Global Cinema Visions, a film and discussion series on Sunday afternoons at the Camden Opera House, will continue Jan. 17 at 2 p.m. with the Midcoast premiere of Nina Paley’s “Sita Sings the Blues.” Bill Halpin and Saskia Huising will lead a discussion after the film screening.

The film is the winner of 30 awards at international film festivals. In a vision of inspiring creation, director Paley combines animation, collage, photography, hand-painted watercolors, mythology, shadow-puppets and autobiography to retell the 3,000 year old Indian epic the Ramayana, as well as the story of her own collapsing marriage, all scored to the soundtrack of 1920s and ’30s jazz/blues singer Annette Henshaw, a contemporary of Bessie Smith.

Paley found herself drawn to reading the Ramayana, an ancient Hindu epic, when her marriage was dissolving. She said “Sita Sings the Blues” is a musical, animated personal interpretation of the Indian epic. The aspect of the story that she focuses on is the relationship between Sita and Rama, who are gods incarnated as human beings, “and even they can’t make their marriage work.”

“And then there’s my story. I’m just an ordinary human, who also can’t make her marriage work … I was moved by the story and it seemed to speak so much to my life at the time, my problems at the time. It was a very personal project from the beginning,” Paley said.
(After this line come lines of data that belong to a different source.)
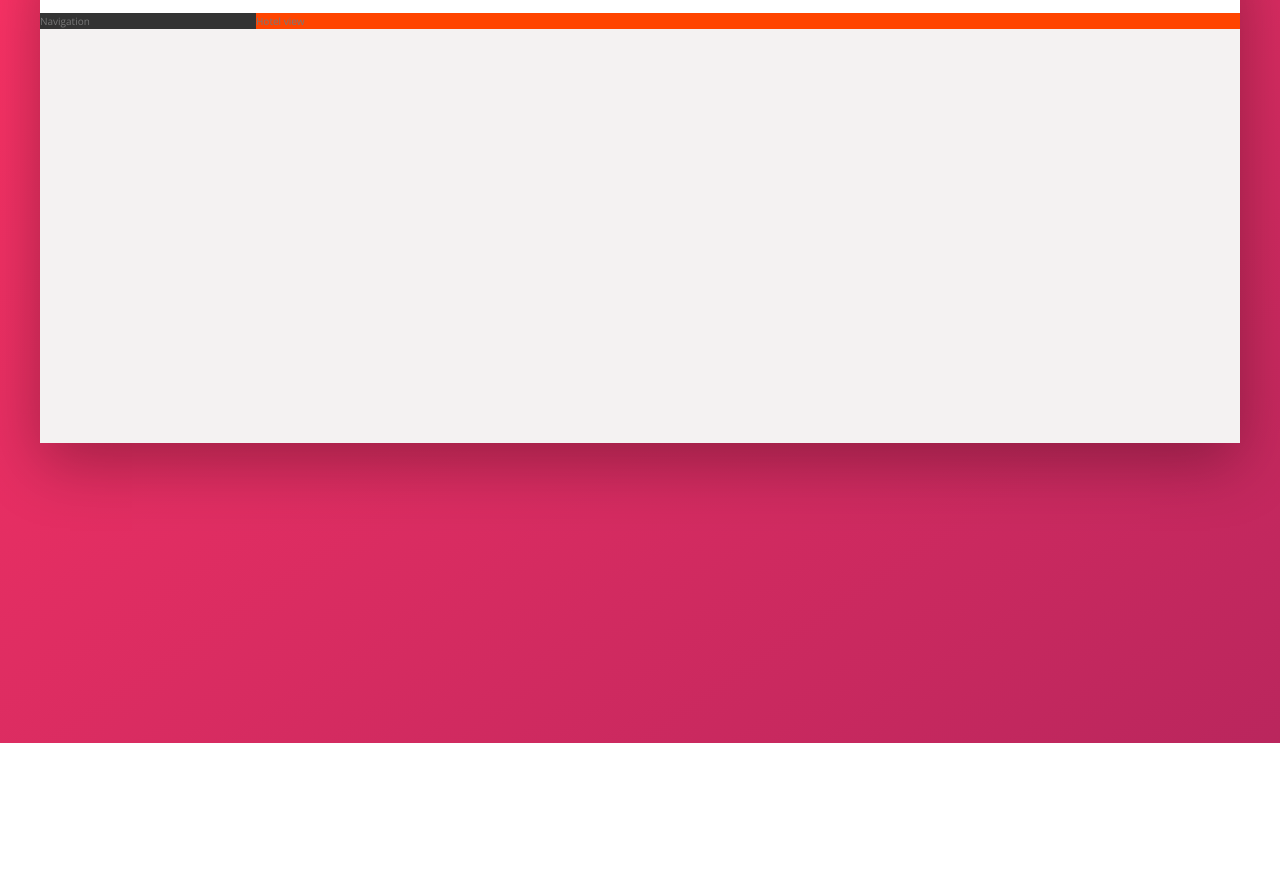
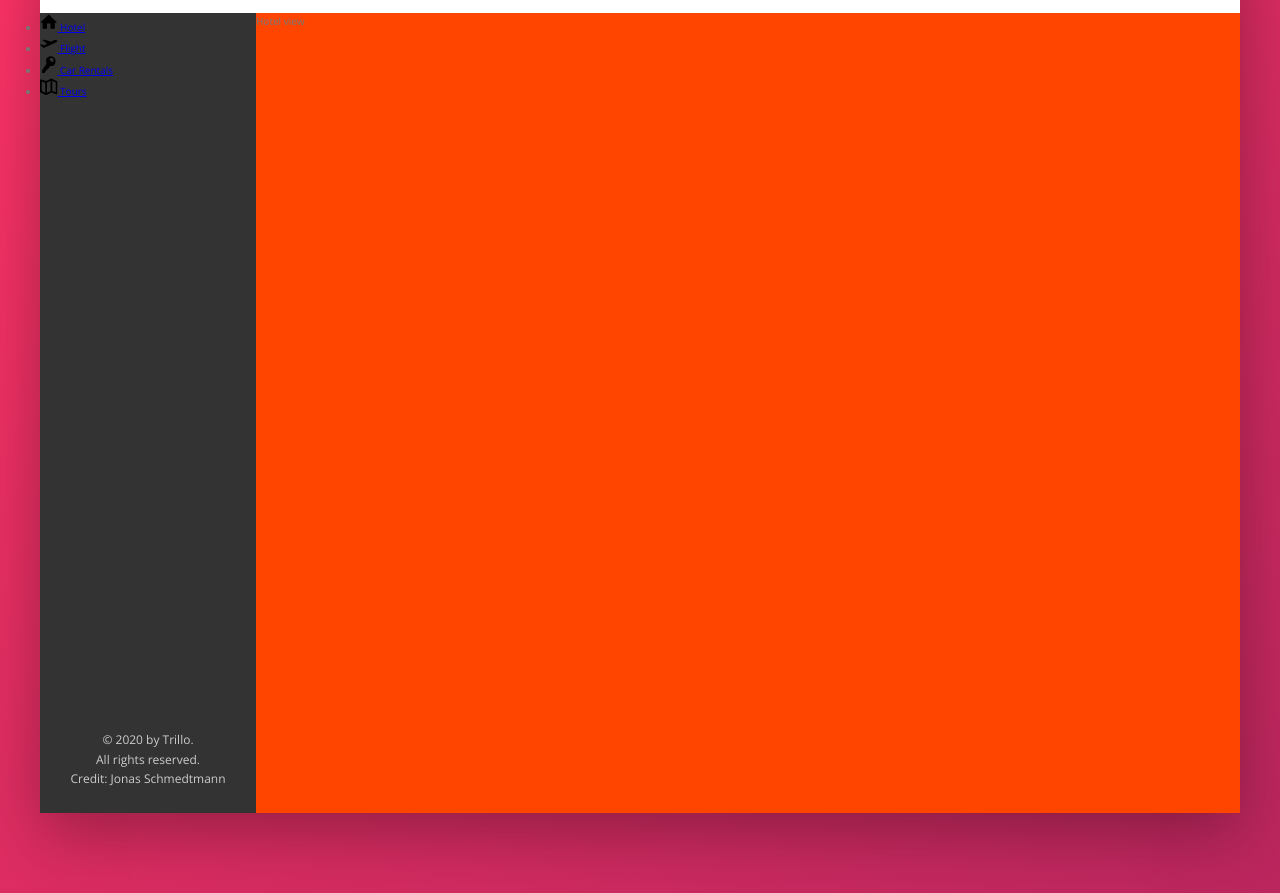
Before and after one commit to imbrikis/udemy-advanced-css-trillo, a website: page index.html in a window 1280 px wide. Shown: the part 137-1030 px from the top of the page. Before the commit the page ends 880 px from the top, so only its background shows below. Drawn offline with nearby package versions, Linux system fonts and the light colour scheme.

Commit message:
lesson 78

```diff
--- a/index.html
+++ b/index.html
@@ -46,8 +46,50 @@
 
           <div class="content">
             <nav class="sidebar">
-              Navigation
+              <ul class="side-nav">
+                <li class="side-nav__item">
+                  <a href="#" class="side-nav__link">
+                    <svg class="side-nav__icon">
+                      <use xlink:href="img/sprite.svg#icon-home"></use>
+                    </svg>
+                    <span>Hotel</span>
+                  </a>
+                </li>
+                <li class="side-nav__item">
+                  <a href="#" class="side-nav__link">
+                    <svg class="side-nav__icon">
+                      <use xlink:href="img/sprite.svg#icon-aircraft-take-off"></use>
+                    </svg>
+                    <span>Flight</span>
+                  </a>
+                </li>
+                <li class="side-nav__item">
+                  <a href="#" class="side-nav__link">
+                    <svg class="side-nav__icon">
+                      <use xlink:href="img/sprite.svg#icon-key"></use>
+                    </svg>
+                    <span>Car Rentals</span>
+                  </a>
+                </li>
+                <li class="side-nav__item">
+                  <a href="#" class="side-nav__link">
+                    <svg class="side-nav__icon">
+                      <use xlink:href="img/sprite.svg#icon-map"></use>
+                    </svg>
+                    <span>Tours</span>
+                  </a>
+                </li>
+              </ul>
+
+              <div class="legal">
+                &copy; 2020 by Trillo.
+                <br>
+                All rights reserved.
+                <br>
+                Credit: Jonas Schmedtmann
+              </div>
             </nav>
+
             <main class="hotel-view">
               Hotel view
             </main>
--- a/sass/_components.scss
+++ b/sass/_components.scss
@@ -117,3 +117,33 @@
     margin-right: 1rem;
   }
 }
+
+
+
+////////////////////////////////////////////////////////
+// SIDE NAVIGATION
+.side-nav {
+  &__item {
+
+  }
+
+  &__link {
+
+  }
+
+  &__icon {
+    width: 1.75rem;
+    height: 1.75rem;
+  }
+}
+
+
+
+////////////////////////////////////////////////////////
+// LEGAL TEXT
+.legal {
+  font-size: 1.2rem;
+  color: var(--color-gray-light-4);
+  text-align: center;
+  padding: 2.5rem;
+}
--- a/sass/_layout.scss
+++ b/sass/_layout.scss
@@ -26,11 +26,16 @@
   background-color: var(--color-gray-dark-1);
 
   flex: 0 0 18%;
+  display: flex;
+  flex-direction: column;
+  justify-content: space-between;
 }
 
 .hotel-view {
   background-color: #fff;
   background-color: orangered;
 
+  height: 80rem;
+
   flex: 1;
 }
```
Also changed, not shown: css/style.css.
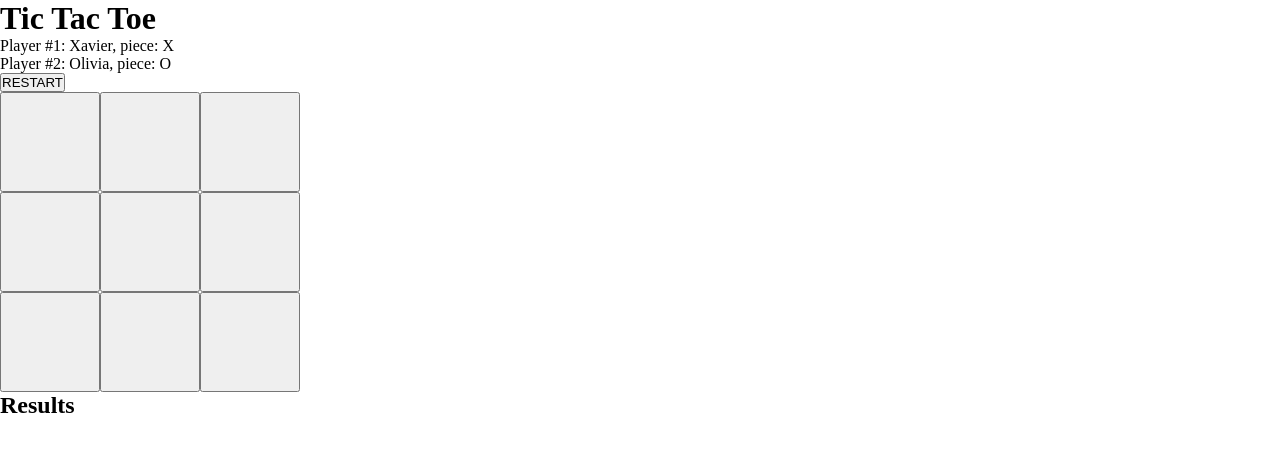
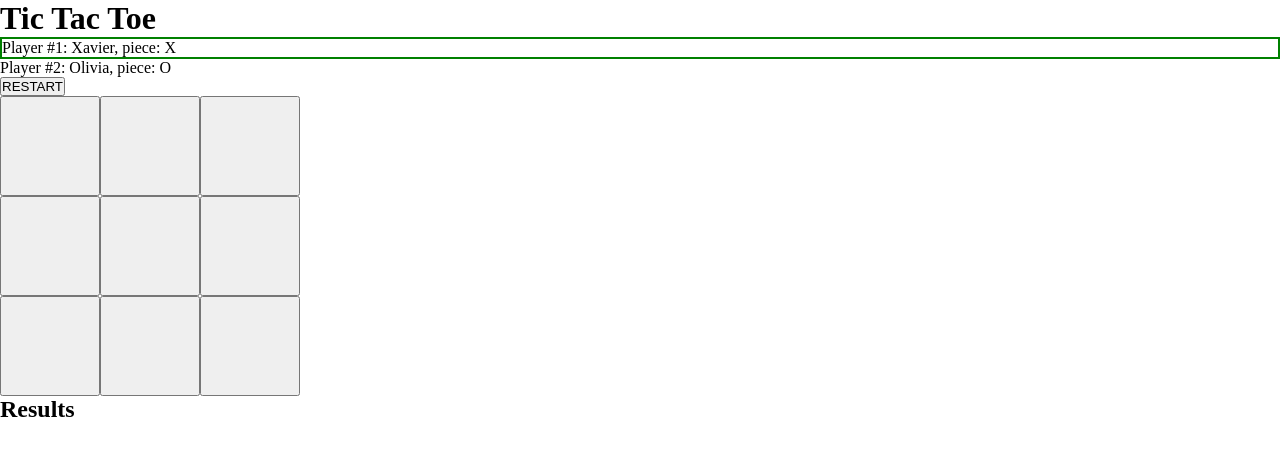
Before and after one commit to SabreBirdOne/odin-tictactoe, a plain HTML site: page index.html in a window 1280 px wide. Both pictures are taken after a click on the button "RESTART". Drawn offline with Linux system fonts and the light colour scheme.

Commit message:
Fix playerCard with the current Turn
Now the playerCard with the current Turn will have
its currentTurn class present, and is updated
after every cell button or restart button click
event.

```diff
--- a/main.js
+++ b/main.js
@@ -194,6 +194,11 @@ let gameEngine = (function createGame(_board, _piecesToWin) {
         return _players;
     }
 
+    const getCurrentTurn = () => {
+        // Returns the list index of the player who has the current turn
+        return _playerTurn;
+    }
+
     const printPlayerLog = () => {
         console.log(`Current player turn: ${_playerTurn}`);
         console.log("Players:");
@@ -315,6 +320,7 @@ let gameEngine = (function createGame(_board, _piecesToWin) {
         advancePlayerTurn,
         getPlayerFromPiece,
         getAllPlayersAsReference,
+        getCurrentTurn,
         printPlayerLog,
 
         isGameRunning,
@@ -355,15 +361,19 @@ let displayController = (function createDisplayController (_body){
         const player = allPlayers[i];
         let playerCard = document.createElement("div");
         playerCard.classList = "playerCard";
+        playerCard.dataset.index = i;
 
+        // Player Info
         let playerInfo = document.createElement("p");
         playerInfo.textContent = `Player #${i+1}: ${player.getName()}, piece: ${player.getPlayerPiece()}`;
         playerCard.appendChild(playerInfo);
 
-
-
         _playersPanel.appendChild(playerCard);
     }
+
+    // Update the player cards with the current turn
+    currTurnPlayerCard = _playersPanel.querySelector(`div[data-index="${gameEngine.getCurrentTurn()}"]`);
+    currTurnPlayerCard.classList.add("currentTurn");
 
     _body.appendChild(_playersPanel);
 
@@ -376,7 +386,9 @@ let displayController = (function createDisplayController (_body){
         // Restart button clicked
         gameBoard.wipeBoard();
         updateGameBoardDiv();
+
         gameEngine.resetPlayerTurn();
+        updatePlayerCardCurrentTurn();
 
         while(_resultsPanel.firstChild){
             _resultsPanel.removeChild(_resultsPanel.firstChild);
@@ -413,6 +425,9 @@ let displayController = (function createDisplayController (_body){
                     cell.dataset.column
                 );
                 cell.textContent = gameBoard.getPiece(i, j);
+
+                // Update the player cards with the current turn
+                updatePlayerCardCurrentTurn();
 
                 // Check for win condition
                 const resultStr = getResults();
@@ -475,6 +490,21 @@ let displayController = (function createDisplayController (_body){
         }
     }
 
+    const updatePlayerCardCurrentTurn = function (){
+        /*
+            Finds the playerCard with the currentTurn class, remove this class from the card
+            Then pulls the currentTurn from gameEngine, and adds the currentTurn class to
+            the corresponding playerCard.
+        */
+       let prevTurnPlayerCard = _playersPanel.querySelector("div.currentTurn");
+       if (prevTurnPlayerCard){
+            prevTurnPlayerCard.classList.remove("currentTurn");
+       }
+
+       currTurnPlayerCard = _playersPanel.querySelector(`div[data-index="${gameEngine.getCurrentTurn()}"]`);
+       currTurnPlayerCard.classList.add("currentTurn");
+    }
+
     return {};
 
 })(document.querySelector("body"));
--- a/styles.css
+++ b/styles.css
@@ -22,3 +22,7 @@
     flex: calc(var(--board-width) / 3);
     font-size: 5rem;
 }
+
+#playersPanel .playerCard.currentTurn {
+    border: 2px solid green;
+}
```
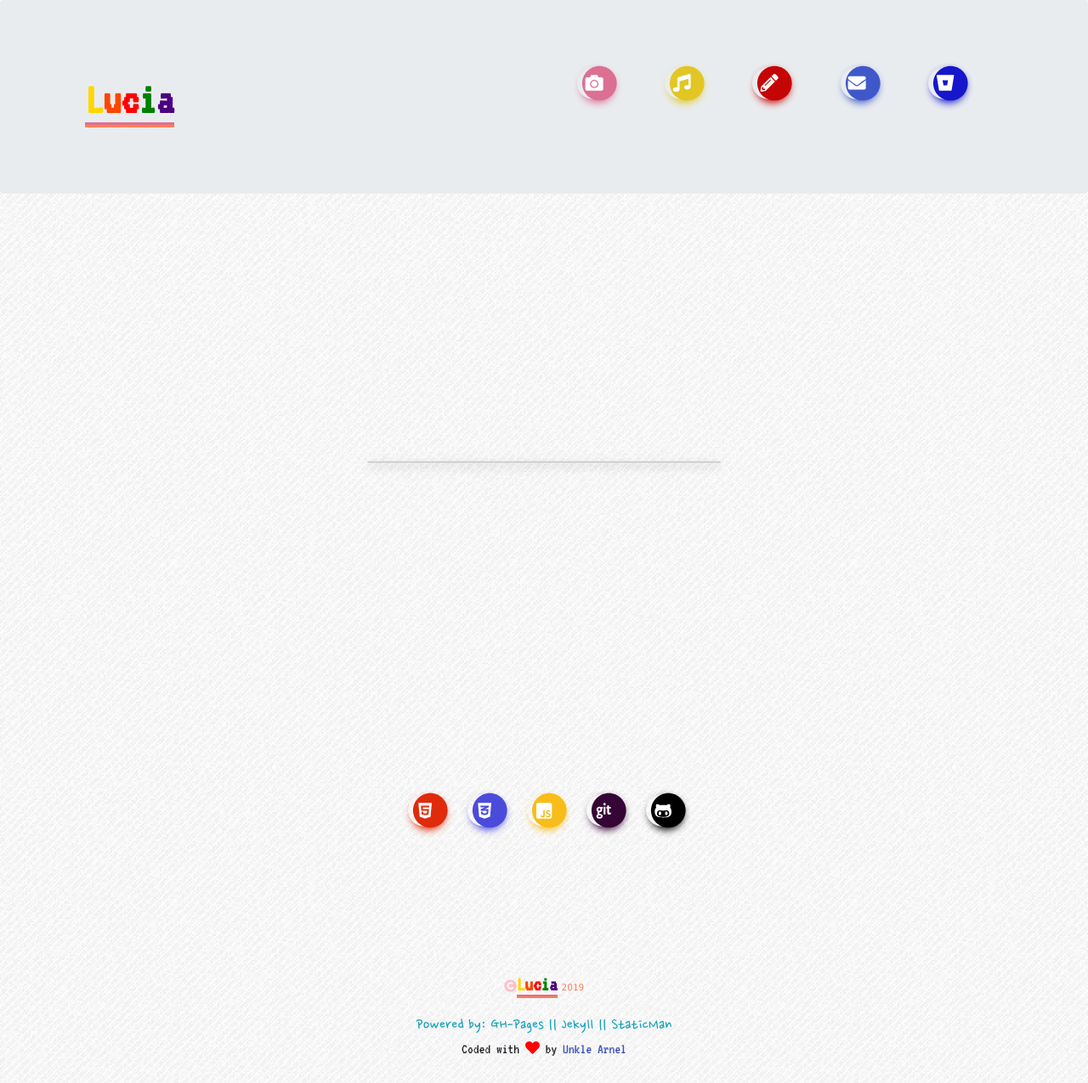
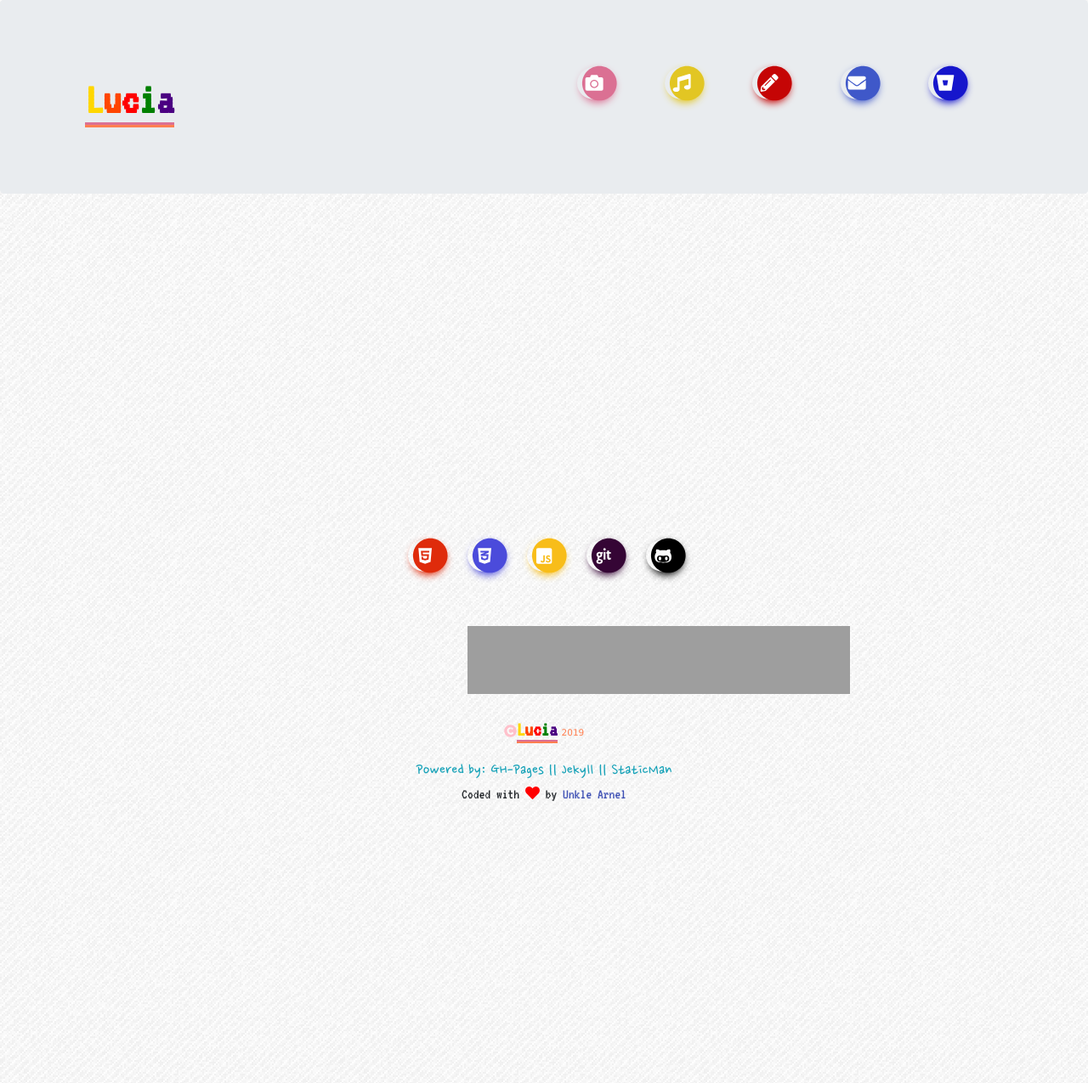
Before and after one commit to arnelimperial/lucia, a Jekyll site: the page built from index.html, in a window 1280 px wide. Shown: the whole page at 85% size. Built offline with Jekyll 4.4.1, drawn with Linux system fonts in a browser that asks for light colours; nearby versions of some CDN libraries; some web fonts are replaced; comment, search, counter and statistics services are not loaded; after the commit the page ends 975 px from its top, so only the background shows below that; grey boxes are pictures that could not be loaded.

Commit message:
Edit file

```diff
--- a/index.html
+++ b/index.html
@@ -6,10 +6,10 @@
 title: Contact
 ---
 <div style="margin-top: 300px;margin-bottom:400px;">
-    <div class="w3-container">
+    <!---<div class="w3-container">
         <div class="w3-display-container">
             <div class="w3-card-4 w3-third w3-display-middle w3-panel w3-border w3-round-large contact-card">
-                <div class="w3-row">
+                <div class="w3-row"> -->
 
                         <div id="map"></div>
                         <script>
@@ -50,9 +50,10 @@
                         <button class="w3-button w3-round-large form-btn" style="color: #FFF;">Submit</button><br><br><br>
                     </form>
                 -->
+                <!--
                 </div>
             </div>
         </div>
-    </div>
+    </div> -->
 </div>
 {%- include disqus.html -%}
```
The film mixes autobiographical bits with commentary by three shadow puppets, voiced by Manish Acharya, Aseem Chhabra and Bhavana Nagaulapally, who playfully discuss the Ramayana among themselves. Their lines are completely unscripted. The actors are from different regions of India, speak different mother tongues and grew up on different versions of the story.

“There is no one Ramayana. Their discussion makes this clear,” said Paley.

Tickets for “Sita Sings the Blues” are $8 and are available at the door beginning one hour before the 2 p.m. screening. For more information, contact the Camden Opera House at 236-7963 or visit

VillageSoup Art/Entertainment Editor Dagney Ernest can be reached at 207-594-4401 or by e-mail to